Sports like football require the presence of other players in order to play the game; rowing doesn’t have this limitation. Rowers have the option of competing on teams, or they have the ability to perform individually if they prefer. Either way, Dustin says there are decisions rowers need to make before they decide whether or not they are going to compete with a team, or as a solo act.
“If you’re rowing on your own, you have the disadvantage that you’re the only one rowing the boat everything hinges on you,” Dustin explained. “If you’re particularly fit or competitive, you can go on your own pace and succeed if you have the ability to do so. In a team, your speed is dependent on technique and timing, and if any one person is out of timing or not pulling their own weight, the boat will be much slower. The greatest principle in team rowing is you don’t want to be the weak link. If everyone has that mindset, that is the recipe for a team to be extremely effective inasmuch as you can will yourself to keep going as hard as you can for the sake of the team.”
5. A rower’s body can hold up in any athletic setting
While there are many competitive rowers who train year round, some rowers enjoy other forms of fitness, and they also enjoy participating in other sports.

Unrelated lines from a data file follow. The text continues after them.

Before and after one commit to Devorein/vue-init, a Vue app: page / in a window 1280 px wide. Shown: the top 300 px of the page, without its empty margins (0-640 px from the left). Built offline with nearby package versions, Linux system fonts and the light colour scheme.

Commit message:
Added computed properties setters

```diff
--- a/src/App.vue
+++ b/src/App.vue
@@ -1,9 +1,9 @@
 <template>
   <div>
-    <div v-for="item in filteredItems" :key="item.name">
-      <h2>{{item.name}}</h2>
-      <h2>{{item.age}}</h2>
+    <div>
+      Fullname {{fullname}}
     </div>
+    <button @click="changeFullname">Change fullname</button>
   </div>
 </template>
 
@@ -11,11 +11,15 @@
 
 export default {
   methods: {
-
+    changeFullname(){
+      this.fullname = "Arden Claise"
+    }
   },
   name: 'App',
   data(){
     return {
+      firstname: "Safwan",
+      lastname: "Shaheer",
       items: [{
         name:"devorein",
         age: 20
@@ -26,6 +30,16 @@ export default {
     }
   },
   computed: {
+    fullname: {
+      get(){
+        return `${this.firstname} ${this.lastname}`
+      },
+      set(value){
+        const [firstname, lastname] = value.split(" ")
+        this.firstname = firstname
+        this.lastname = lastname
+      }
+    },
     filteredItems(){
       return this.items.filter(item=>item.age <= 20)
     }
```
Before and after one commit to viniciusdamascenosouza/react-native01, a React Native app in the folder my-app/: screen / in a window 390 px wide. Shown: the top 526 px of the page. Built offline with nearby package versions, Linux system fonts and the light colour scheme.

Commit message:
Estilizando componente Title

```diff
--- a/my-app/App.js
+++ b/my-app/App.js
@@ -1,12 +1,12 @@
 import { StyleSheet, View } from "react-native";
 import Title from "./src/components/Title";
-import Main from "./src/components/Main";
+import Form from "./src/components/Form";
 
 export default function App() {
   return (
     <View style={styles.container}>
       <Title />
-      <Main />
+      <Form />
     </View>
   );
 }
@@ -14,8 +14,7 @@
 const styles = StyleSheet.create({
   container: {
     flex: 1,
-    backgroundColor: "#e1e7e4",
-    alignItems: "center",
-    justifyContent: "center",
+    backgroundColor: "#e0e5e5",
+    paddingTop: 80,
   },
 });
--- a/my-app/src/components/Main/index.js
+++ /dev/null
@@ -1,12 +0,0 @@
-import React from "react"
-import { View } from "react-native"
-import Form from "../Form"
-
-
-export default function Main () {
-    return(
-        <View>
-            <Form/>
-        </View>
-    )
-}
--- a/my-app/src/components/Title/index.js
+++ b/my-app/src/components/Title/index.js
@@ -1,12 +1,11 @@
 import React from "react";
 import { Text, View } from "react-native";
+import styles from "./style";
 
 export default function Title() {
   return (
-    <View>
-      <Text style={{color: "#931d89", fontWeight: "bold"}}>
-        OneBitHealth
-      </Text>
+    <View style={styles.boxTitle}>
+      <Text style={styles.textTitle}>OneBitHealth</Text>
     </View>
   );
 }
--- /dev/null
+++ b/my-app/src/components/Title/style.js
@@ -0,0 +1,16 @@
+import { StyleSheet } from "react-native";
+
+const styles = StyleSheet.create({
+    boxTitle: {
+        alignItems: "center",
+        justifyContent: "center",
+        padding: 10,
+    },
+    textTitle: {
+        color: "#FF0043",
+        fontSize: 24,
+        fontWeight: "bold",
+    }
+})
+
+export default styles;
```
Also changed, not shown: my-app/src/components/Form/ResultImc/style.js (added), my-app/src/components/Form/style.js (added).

Fortunately, Dustin identifies rowing as a form of exercise that doubles as a fitness tool that can make you more effective in just about any other sport you might choose to compete in.
“Rowing won’t give you the skills to play other sports, but it is good for flexibility and overall fitness, so if you play soccer or something like that, it will definitely help your endurance,” said Dustin. “It’s good cross training for anyone that wants to add a fitness component to whatever other sports they’re working on. For example, plenty of runners use rowing as a cross training tool for fitness.”
The Meijer State Games of Michigan is a multi-sport, Olympic-style event(s) that welcome athletes regardless of age or ability level. The Games embody the values of participation, sportsmanship and healthy living.